REPUBLICANS in the Senate may be in a minority, but they are not without leverage - as this week's vote on the Motor Voter Registration Act showed.
The Democratic majority in the House of Representatives had passed legislation that would require states to offer voter-registration cards where residents apply for a driver's license, unemployment benefits, or welfare. House Republicans had strenuously objected, because they're well aware that people who receive unemployment benefits or welfare are not likely to vote for their party. But while the House Republicans couldn't do anything to stop the bill, their Senate counterparts did.
Senate Republicans launched a filibuster, which the Democrats could not break. So on Wednesday the Democrats agreed on a compromise proposal that would permit, but not require, states to register voters at social welfare agencies. The bill passed the Senate, but must now head to a Senate-House conference committee. "We got essentially what we wanted," said Sen. Alan Simpson (R) of Wyoming. Showdown at the jobs corral
A showdown appeared to be looming yesterday on President Clinton's proposed $16.2 billion economic stimulus program. As the House prepared to vote on the measure and a $500 billion deficit-reduction proposal, conservative Democrats tried to convince their colleagues to reduce the size of the jobs program. "I am fully supportive of the president's purposes, but $17 billion should not be added to the deficit," said Rep. Charles Stenholm (D) of Texas, leader of the conservative Democrats.
With House Republicans solidly arrayed against the jobs program, the votes of conservative Democrats may be key to passage. With that in mind, the Democratic leadership turned up the heat on the wayward members in a last-minute scramble for votes. "Rank-and-file Democrats want to give this president a victory," said Rep. John Lewis (D) of Georgia. He predicted eventual passage of the stimulus plan. Caught out of bounds
Ten major political donors were fined Wednesday by the Federal Elections Commission for violating a Watergate-era law capping contributions to federal candidates and campaign committees at $25,000 a year. The list of those fined a total of $64,000 reads like a Who's Who of American business.
Among the names on the all-star list is Dwayne Andreas, chairman of Archer Daniels Midland Corporation, an agricultural giant which has interests in ethanol fuel and trade with Russia. Also on the list were corporate takeover specialists Harold Simmons, Henry Kravis, and Ronald Perelman. The bulk of their donations came in 1988 as Congress considered taking steps to limit hostile business takeovers. Those steps were never taken.
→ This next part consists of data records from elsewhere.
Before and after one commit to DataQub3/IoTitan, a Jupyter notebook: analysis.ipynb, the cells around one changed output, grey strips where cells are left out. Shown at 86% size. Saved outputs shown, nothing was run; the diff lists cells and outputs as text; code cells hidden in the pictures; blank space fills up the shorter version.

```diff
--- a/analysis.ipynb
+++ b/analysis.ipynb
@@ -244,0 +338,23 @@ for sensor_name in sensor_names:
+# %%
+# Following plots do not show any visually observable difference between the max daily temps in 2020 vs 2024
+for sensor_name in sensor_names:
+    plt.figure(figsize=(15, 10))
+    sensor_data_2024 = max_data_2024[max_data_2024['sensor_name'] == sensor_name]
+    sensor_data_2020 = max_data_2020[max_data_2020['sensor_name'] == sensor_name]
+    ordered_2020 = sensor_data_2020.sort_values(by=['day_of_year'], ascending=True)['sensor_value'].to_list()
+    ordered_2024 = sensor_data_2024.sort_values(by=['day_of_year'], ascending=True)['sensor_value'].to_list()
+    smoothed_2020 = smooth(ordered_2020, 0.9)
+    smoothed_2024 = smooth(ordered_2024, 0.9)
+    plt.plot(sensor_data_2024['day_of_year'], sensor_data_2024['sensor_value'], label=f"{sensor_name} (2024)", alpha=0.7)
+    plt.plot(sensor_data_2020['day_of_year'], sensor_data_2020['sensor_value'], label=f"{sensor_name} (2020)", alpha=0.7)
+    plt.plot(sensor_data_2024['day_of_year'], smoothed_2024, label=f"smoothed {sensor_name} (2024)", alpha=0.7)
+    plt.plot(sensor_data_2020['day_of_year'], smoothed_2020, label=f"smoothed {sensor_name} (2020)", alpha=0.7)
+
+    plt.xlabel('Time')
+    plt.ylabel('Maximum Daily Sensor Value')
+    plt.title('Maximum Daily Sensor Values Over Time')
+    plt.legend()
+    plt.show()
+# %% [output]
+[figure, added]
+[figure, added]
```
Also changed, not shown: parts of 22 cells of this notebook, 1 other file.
The largest violator was New York developer Donald Trump, who exceeded the c ontribution limit by $47,050.
The elections commission launched its review days after an April 1990 Los Angeles Times story, based on a computer analysis of agency records, showed wealthy political donors ignoring the $25,000 annual limit. Most of the fines doled out by the commission were fairly modest, ranging from $800 to nearly $20,000. Leak alert
What do Clinton administration officials do when they want to float a trial balloon or give notice of a pending decision? They leak the story to a handful of news outlets, among them The New York Times. For instance:
* There has been talk for months that William Sessions, the Federal Bureau of Investigation director who has been charged with ethics violations, may be forced out of his job. Now it looks as if his days really could be numbered: Administration officials leaked information to The New York Times suggesting that the president is ready to fire the embattled director.
* The administration has said that it would issue a ruling today on whether to allow Oregon's scheme to ration health care to poor people. What will the decision be? The Times reported yesterday that, according to anonymous officials, the president would give the plan a green light.